When we are talking about a plot, I am compelled to say: SHOW DON’T TELL. You might study some of your favorite movies. A movie has to show you what is going on. It’s the nature of the beast. Also, while you’re at it, study books on your keeper shelf to see what that author did as far as plotting went. Go through it scene by scene to see the progression of the plot. Another thing you can do is do that with your own book even if you’ve only completed part of it. Stepping back and looking at your book scene by scene can tell you if you’ve done what you should--address the goals, motivation and conflict and have at least three reasons for the scene. If not, cut the scene or change it until you have accomplished what you need to.
Remember when plotting keep in mind your characters’ goals, motivations and conflicts (that’s what a story is about--if not it isn’t a story that will hold a reader’s interest). A character has a goal because of a motivation but the conflict gets in the way of that goal. A character’s motivation should run through the whole book--something the protagonist doesn’t have is the best. The goal needs to be strong enough that the character will act against his best interest.

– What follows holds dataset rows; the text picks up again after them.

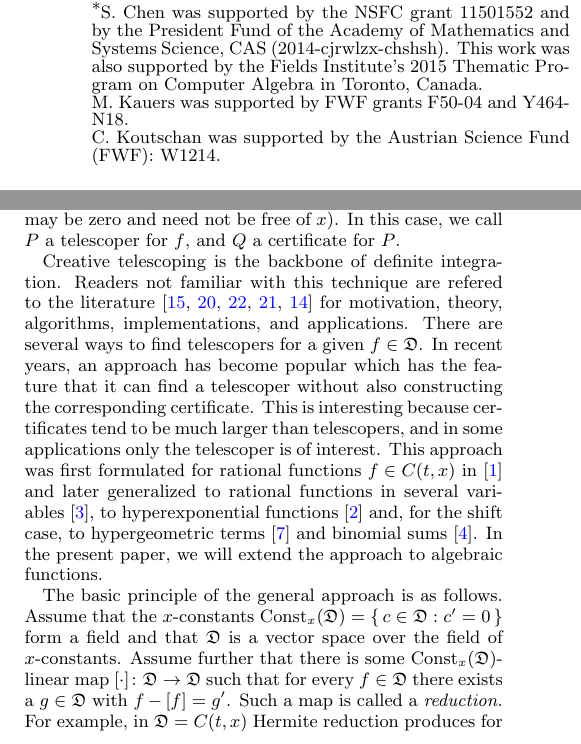
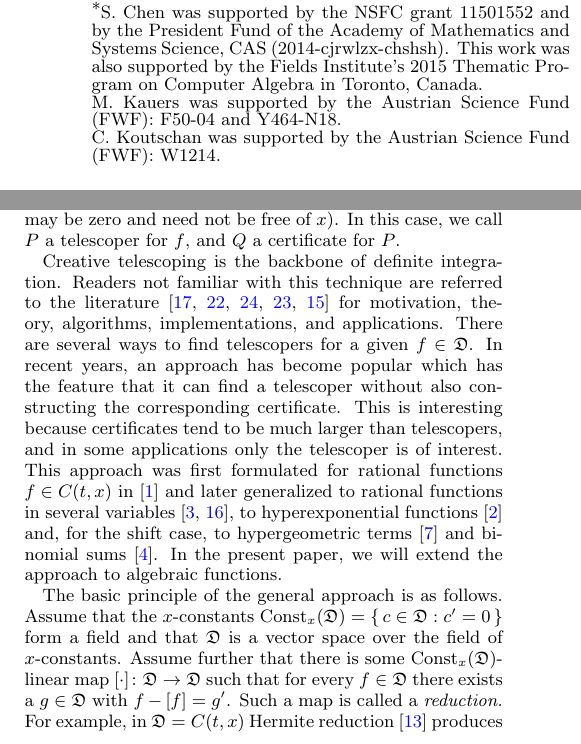
Before and after one commit to koutschan/hello-world, a LaTeX paper (HermiteCT-algebraic.tex): two parts of the columns of page 1 of 8, joined at a grey line, cut so that both start at the same text. Compiled offline with pdfLaTeX.

Commit message:
Add two references: Hermite1872 and Lairez2015. Unify the naming for FWF.

```diff
--- a/HermiteCT-algebraic.tex
+++ b/HermiteCT-algebraic.tex
@@ -72,8 +72,8 @@ by the President Fund of the Academy of
 Mathematics and Systems Science, CAS (2014-cjrwlzx-chshsh). This work was
 also supported by the Fields Institute's 2015 Thematic Program on Computer
 Algebra in Toronto, Canada.\\
-M. Kauers was supported by FWF grants F50-04 and Y464-N18.\\
-C. Koutschan was supported by the Austrian Science Fund (FWF): W1214.
+M.\ Kauers was supported by the Austrian Science Fund (FWF): F50-04 and Y464-N18.\\
+C.\ Koutschan was supported by the Austrian Science Fund (FWF): W1214.
 }}
 
 \numberofauthors{1}
@@ -136,7 +136,7 @@ $Q$ (which may be zero and need not be free of~$x$). In this case, we call $P$
 a telescoper for~$f$, and $Q$ a certificate for~$P$.
 
 Creative telescoping is the backbone of definite integration. Readers not
-familiar with this technique are refered to the literature~\cite{PWZbook1996,Zeilberger1990c,Zeilberger1991,Zeilberger1990,Koepf1998}
+familiar with this technique are referred to the literature~\cite{PWZbook1996,Zeilberger1990c,Zeilberger1991,Zeilberger1990,Koepf1998}
 for motivation, theory, algorithms, implementations, and applications. There are
 several ways to find telescopers for a given $f\in \mathfrak{D}$. In recent years, an
 approach has become popular which has the feature that it can find a telescoper
@@ -144,7 +144,7 @@ without also constructing the corresponding certificate. This is interesting
 because certificates tend to be much larger than telescopers, and in some
 applications only the telescoper is of interest. This approach was first
 formulated for rational functions $f\in C(t,x)$ in~\cite{BCCL2010} and later
-generalized to rational functions in several variables~\cite{bostan13}, to
+generalized to rational functions in several variables~\cite{bostan13, lairez15}, to
 hyperexponential functions~\cite{bostan13a} and, for the shift case, to hypergeometric
 terms~\cite{chen15a} and binomial sums~\cite{bostan15}. In the present paper, we will extend
 the approach to algebraic functions.
@@ -154,7 +154,7 @@ $x$-constants $\mathrm{Const}_x(\mathfrak{D})=\{\,c\in \mathfrak{D}:c'=0\,\}$ fo
 is a vector space over the field of $x$-constants. Assume further that there is
 some $\mathrm{Const}_x(\mathfrak{D})$-linear map $[\cdot]\colon \mathfrak{D}\to \mathfrak{D}$ such that for every
 $f\in \mathfrak{D}$ there exists a $g\in \mathfrak{D}$ with $f-[f]=g'$. Such a map is called a
-\emph{reduction.} For example, in $\mathfrak{D}=C(t,x)$ Hermite reduction produces for
+\emph{reduction.} For example, in $\mathfrak{D}=C(t,x)$ Hermite reduction~\cite{Hermite1872} produces for
 every $f\in \mathfrak{D}$ some $g\in \mathfrak{D}$ such that $f-g'$ is either zero or a rational function
 with a square-free denominator. In this case, we can take $[f]=f-g'$.
 In order to find a telescoper, we can compute $[f]$, $[\partial_t\cdot f]$, $[\partial_t^2\cdot f]$, \dots,
```
Also changed, not shown: Hermite.bib (+11 -0 lines), HermiteCT-algebraic.tex (5 more changed lines).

Through conflict your character grows and is tested. This is where you can play up the faith element and have your character grow spiritually. The conflict should require your character to make choices and sacrifices. Debra Dixon wrote an excellent book called Goals, Motivation and Conflict about these three elements of a story. I highly recommend you get a copy and read it. By understanding and developing these three elements of your main characters you will have your plot for the story.
As I said at the first some writers outline thoroughly before writing a word while others write by the seat of their pants. I write in between those two methods. I have a good sense of my two main characters and sometimes secondary characters, depending on the story. I know what my beginning will be and my end. I also know what my high points will be (derived from what the conflicts are).
I like for a plot and the characters to percolate in my mind before I begin writing. I want to get a sense of who these people are and what they want to do (as well as what I want them to do). I also use this time to brainstorm with my critique group or myself. I love to brainstorm ideas about my book or anyone else’s. I look at it as a giant jigsaw puzzle that needs to be put together--sometimes one slow piece at a time. Some plots flow quickly from me, others take a long time.
After I’ve done this I sit down to write my first three chapters, then my outline to submit to my publisher. I will say when writing my outline for the rest of the book I realize that it may change over time. Never lock yourself into a plot. Learn to listen to your characters as they develop in the story. I often find they usually know what’s best, especially as I get to know them better.
TIDINGS OF JOY, Love Inspired, October 2006
HEART OF THE AMAZON, Love Inspired Suspense, January 2007